Stores went from being buildings to becoming websites… and now to devices. But Mr. Gimbel and Mr. Macy would be amazed and probably peturbed if they had to use an iPhone for more than a few minutes.
Some easily answered requests:
Why can't I see my apps in alphabetical order?
Or in the order they are most used?
Why can't I list the apps in text form, putting 80 on a page in two columns, instead of only 16 or 20 at a time?
Why isn't there a suggestor/genius that allows me to find apps that others with habits like mine use? It could change over time and reward me for opting in.
On the Kindle, why can't I see my archives organized by order of purchase? Date last read? Length? Popularity?
With ebooks, when shopping, wouldn't you want to know what percentage of the people who bought the book, finished it? How about being able to opt in to circles of readers and sharing comments, progress and reading lists as you go?
All of these improvements help people use the apps they've chosen and read the books they've purchased. And none of them cost much at all to deliver.
But let's not forget that some people actually like shopping. Are the online stores for these devices fun or exciting or social? Do they live and grow and change or are they static warehouses?

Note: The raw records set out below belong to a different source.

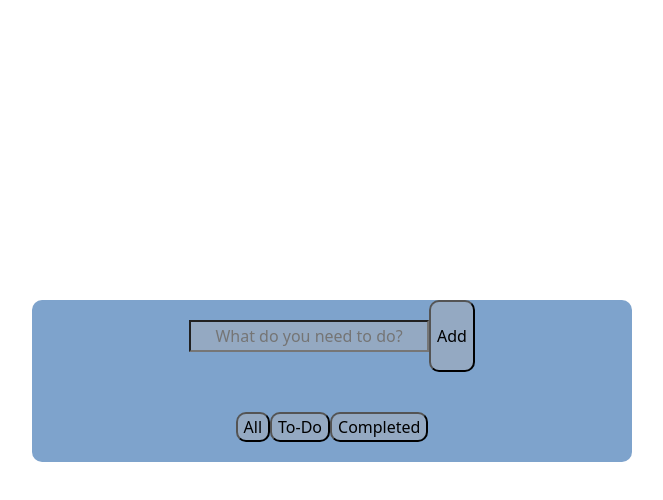
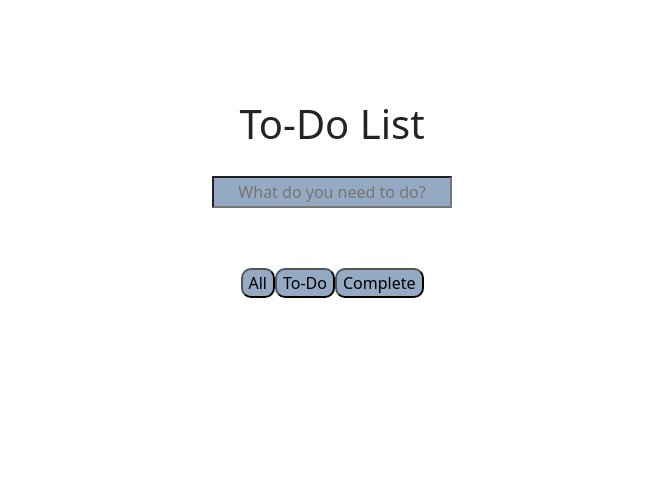
Before and after one commit to carljduff/todo-app, a React (Create React App) app: page / in a window 1280 px wide. Shown: the top 500 px of the page, without its empty margins (308-971 px from the left). Built offline with nearby package versions, Linux system fonts and the light colour scheme.

Commit message:
update Todo

```diff
--- a/src/App.css
+++ b/src/App.css
@@ -4,8 +4,7 @@ body {
 
 .app {
     margin: auto;
-    margin-top: 300px;
-    background-color: #7EA3CC;
+    margin-top: 100px;
     max-width: 600px;
     max-height: 600px;
     border-radius: 10px;
@@ -29,3 +28,7 @@ body {
     justify-content: center;
     padding: 20px;
 }
+
+h1, .todo {
+    text-align: center;
+}
--- a/src/App.js
+++ b/src/App.js
@@ -10,20 +10,21 @@ function App() {
 
   const [todos, setTodos] = useState([]);
   const [input, setInput] = useState('');
-
+  const [status, setStatus] = useState('All')
 
 
 
 
   return (
     <div className="app">
+      <h1>To-Do List</h1>
 
-     <Input todos={todos} setTodos={setTodos} input={input} setInput={setInput} />
+     <Input todos={todos} setTodos={setTodos} input={input} setInput={setInput} setStatus={setStatus} />
      <List todos={todos} />
      <div className='button-wrapper'>
 <StatusButton label={'All'}  />
 <StatusButton label={'To-Do'} />
-<StatusButton label={'Completed'}/>
+<StatusButton label={'Complete'}/>
 
      </div>
 
--- a/src/components/Input.js
+++ b/src/components/Input.js
@@ -6,6 +6,8 @@ export default function Input( {todos, setTodos, input, setInput}) {
     }
 
     const inputSubmitHandler = (e) => {
+        if(e.key === 'Enter') {
+
             setTodos([
                 ...todos,
                 {
@@ -17,12 +19,13 @@ export default function Input( {todos, setTodos, input, setInput}) {
             console.log(todos)
             setInput('')
         }
+    }
 
     return(
         <div className='input-wrapper'>
 
-        <input value={input} onChange={inputValueHandler} className='input' placeholder="What do you need to do?" />
-        <button onClick={inputSubmitHandler} className='button'>Add</button>
+        <input value={input} onChange={inputValueHandler} onKeyDown={inputSubmitHandler} className='input' placeholder="What do you need to do?" />
+        {/* <button onClick={inputSubmitHandler} className='button'>Add</button> */}
 
         </div>
     )
--- a/src/components/Todo.js
+++ b/src/components/Todo.js
@@ -5,6 +5,15 @@ import Row from 'react-bootstrap/Row'
 import Col from 'react-bootstrap/Col'
 
 export default function Todo( {label} ) {
+
+  const statusHandler = () => {
+
+
+
+  }
+
+
+
     return(
         <>
 
```
Lines whose indentation alone changed are shown as unchanged.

The seeds of what we buy and how we buy it are being planted with these early versions of the devices. I wonder if we're being cheated out of discovery, productivity and a bit of fun.